**What the exercise asks**. Going through the data below, copy out each line where the word "return" shows up.

**Source information**.
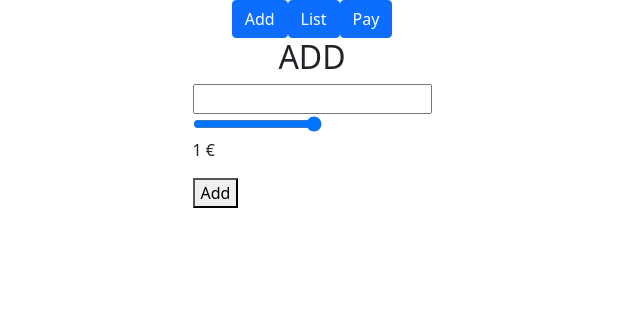
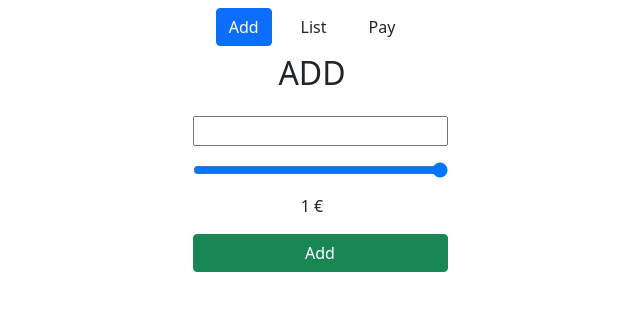
Before and after one commit to Adrien-GOGOIS/Bakery-React, a React (Create React App) app: page / in a window 1280 px wide. Shown: the top 310 px of the page, without its empty margins (328-968 px from the left). Built offline with nearby package versions, Linux system fonts and the light colour scheme.

Commit message:
Add style on buttons and List.js component

```diff
--- a/src/App.js
+++ b/src/App.js
@@ -56,7 +56,7 @@ class App extends React.Component {
           selectList={this.selectList}
           selectPay={this.selectPay}
           addItem={this.addItem}
-          isSelected={this.state.activeTab === "Add"}
+          // isSelected={this.state.activeTab}
         />
       );
     }
@@ -68,7 +68,7 @@ class App extends React.Component {
           selectPay={this.selectPay}
           selectAdd={this.selectAdd}
           items={this.state.items}
-          isSelected={this.state.activeTab === "List"}
+          // isSelected={this.state.activeTab}
         />
       );
     }
@@ -79,7 +79,7 @@ class App extends React.Component {
           selectPay={this.selectPay}
           selectList={this.selectList}
           selectAdd={this.selectAdd}
-          isSelected={this.state.activeTab === "Pay"}
+          // isSelected={this.state.activeTab}
           productName={this.state.items.map((item) => item.productName)}
           productPrice={this.state.items.map((item) => item.productPrice)}
         />
--- a/src/components/Add.js
+++ b/src/components/Add.js
@@ -39,17 +39,17 @@ class Add extends React.Component {
       <div>
         <div className="d-flex flex-row justify-content-center">
           <Button
-            isSelected={this.props.isSelected}
+            isSelected={true}
             onClick={this.props.selectAdd}
             children="Add"
           />
           <Button
-            isSelected={this.props.isSelected}
+            isSelected={false}
             onClick={this.props.selectList}
             children="List"
           />
           <Button
-            isSelected={this.props.isSelected}
+            isSelected={false}
             onClick={this.props.selectPay}
             children="Pay"
           />
@@ -58,17 +58,26 @@ class Add extends React.Component {
           <h2>ADD</h2>
           {/* Formulaire pour récupérer les articles et leur paramètres*/}
           <div>
-            <form>
-              <input type="text" onChange={this.updateProductName} />
+            <form className="m-2">
+              <input
+                className="m-2 w-100"
+                type="text"
+                onChange={this.updateProductName}
+              />
               <br />
               <input
                 type="range"
                 min={1}
                 max={10}
                 onChange={this.updatePrice}
+                className="m-2 w-100"
               />
-              <p>{this.state.price + " €"}</p>
-              <button type="submit" onClick={(e) => this.addProduct(e)}>
+              <p className="m-2 text-center">{this.state.price + " €"}</p>
+              <button
+                type="submit"
+                onClick={(e) => this.addProduct(e)}
+                className="btn btn-success w-100 m-2"
+              >
                 Add
               </button>
             </form>
--- a/src/components/Button.js
+++ b/src/components/Button.js
@@ -6,7 +6,7 @@ class Button extends React.Component {
     return (
       <div>
         <button
-          className={this.props.isSelected ? "btn btn-primary" : "btn"}
+          className={this.props.isSelected ? "btn btn-primary m-2" : "btn m-2"}
           onClick={this.props.onClick}
         >
           {this.props.children}
--- a/src/components/List.js
+++ b/src/components/List.js
@@ -8,17 +8,17 @@ class List extends React.Component {
       <div>
         <div className="d-flex flex-row justify-content-center">
           <Button
-            isSelected={this.isSelected}
+            isSelected={false}
             onClick={this.props.selectAdd}
             children="Add"
           />
           <Button
-            isSelected={this.isSelected}
+            isSelected={true}
             onClick={this.props.selectList}
             children="List"
           />
           <Button
-            isSelected={this.isSelected}
+            isSelected={false}
             onClick={this.props.selectPay}
             children="Pay"
           />
--- a/src/components/Pay.js
+++ b/src/components/Pay.js
@@ -21,17 +21,17 @@ class Pay extends React.Component {
       <div>
         <div className="d-flex flex-row justify-content-center">
           <Button
-            isSelected={this.isSelected}
+            isSelected={false}
             onClick={this.props.selectAdd}
             children="Add"
           />
           <Button
-            isSelected={this.isSelected}
+            isSelected={false}
             onClick={this.props.selectList}
             children="List"
           />
           <Button
-            isSelected={this.isSelected}
+            isSelected={true}
             onClick={this.props.selectPay}
             children="Pay"
           />
@@ -39,10 +39,10 @@ class Pay extends React.Component {
         <div className="d-flex flex-column align-items-center">
           <h2>PAY</h2>
           <div>
-            <p>{this.state.total}</p>
-            <p>{this.state.totalTVA}</p>
-            <p>{this.state.totalEcoTax}</p>
-            <p>{this.state.totalTTC}</p>
+            <p>Total : {this.state.total} €</p>
+            <p>TVA : {this.state.totalTVA} €</p>
+            <p>Eco Taxe : {this.state.totalEcoTax} €</p>
+            <p>Total TTC : {this.state.totalTTC} €</p>
           </div>
           <div>
             <Card
```
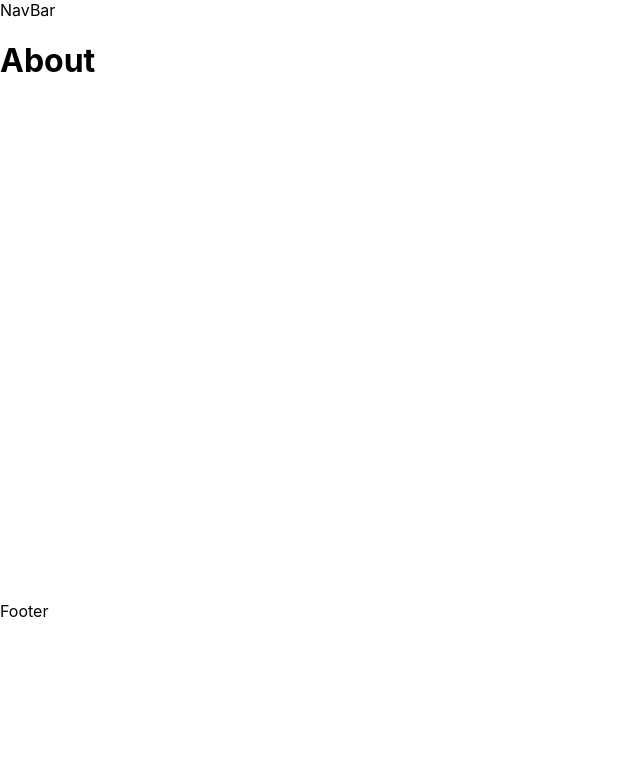
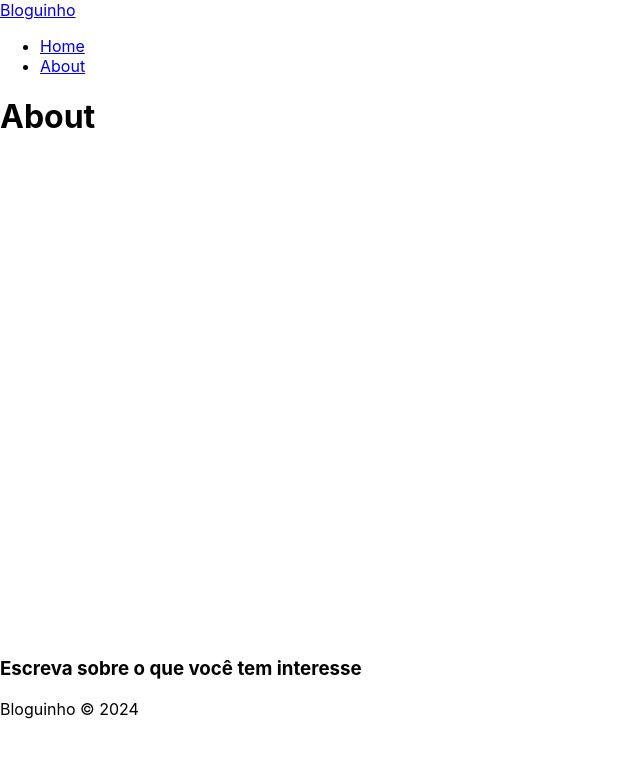
Before and after one commit to Setoue/bloguinho, a React (Create React App) app: page /about in a window 1280 px wide. Shown: the top 758 px of the page, without its empty margins (0-640 px from the left). Built offline with nearby package versions, Linux system fonts and the light colour scheme.

Commit message:
refactor: implement footer and navbar

```diff
--- a/src/App.js
+++ b/src/App.js
@@ -8,16 +8,16 @@ import Footer from "./components/Footer/Footer";
 function App() {
   return (
     <div className="App">
-      <NavBar />
       <BrowserRouter>
+        <NavBar />
         <div className="container">
           <Routes>
             <Route path="/" element={<Home />} />
             <Route path="/about" element={<About />} />
           </Routes>
         </div>
+        <Footer />
       </BrowserRouter>
-      <Footer />
     </div>
   );
 }
--- a/src/components/Footer/Footer.jsx
+++ b/src/components/Footer/Footer.jsx
@@ -1,7 +1,12 @@
 import styles from "./Footer.module.css";
 
 const Footer = () => {
-  return <div>Footer</div>;
+  return (
+    <footer>
+      <h3>Escreva sobre o que você tem interesse</h3>
+      <p>Bloguinho &copy; 2024</p>
+    </footer>
+  );
 };
 
 export default Footer;
--- a/src/components/NavBar/NavBar.jsx
+++ b/src/components/NavBar/NavBar.jsx
@@ -1,7 +1,22 @@
 import styles from "./NavBar.module.css";
+import { NavLink } from "react-router-dom";
 
 const NavBar = () => {
-  return <div>NavBar</div>;
+  return (
+    <nav>
+      <NavLink to="/">
+        <span>Bloguinho</span>
+      </NavLink>
+      <ul>
+        <li>
+          <NavLink to="/">Home</NavLink>
+        </li>
+        <li>
+          <NavLink to="/about">About</NavLink>
+        </li>
+      </ul>
+    </nav>
+  );
 };
 
 export default NavBar;
```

**Solution to the problem**.
     return (
   return (
-  return <div>Footer</div>;
+  return (
-  return <div>NavBar</div>;
+  return (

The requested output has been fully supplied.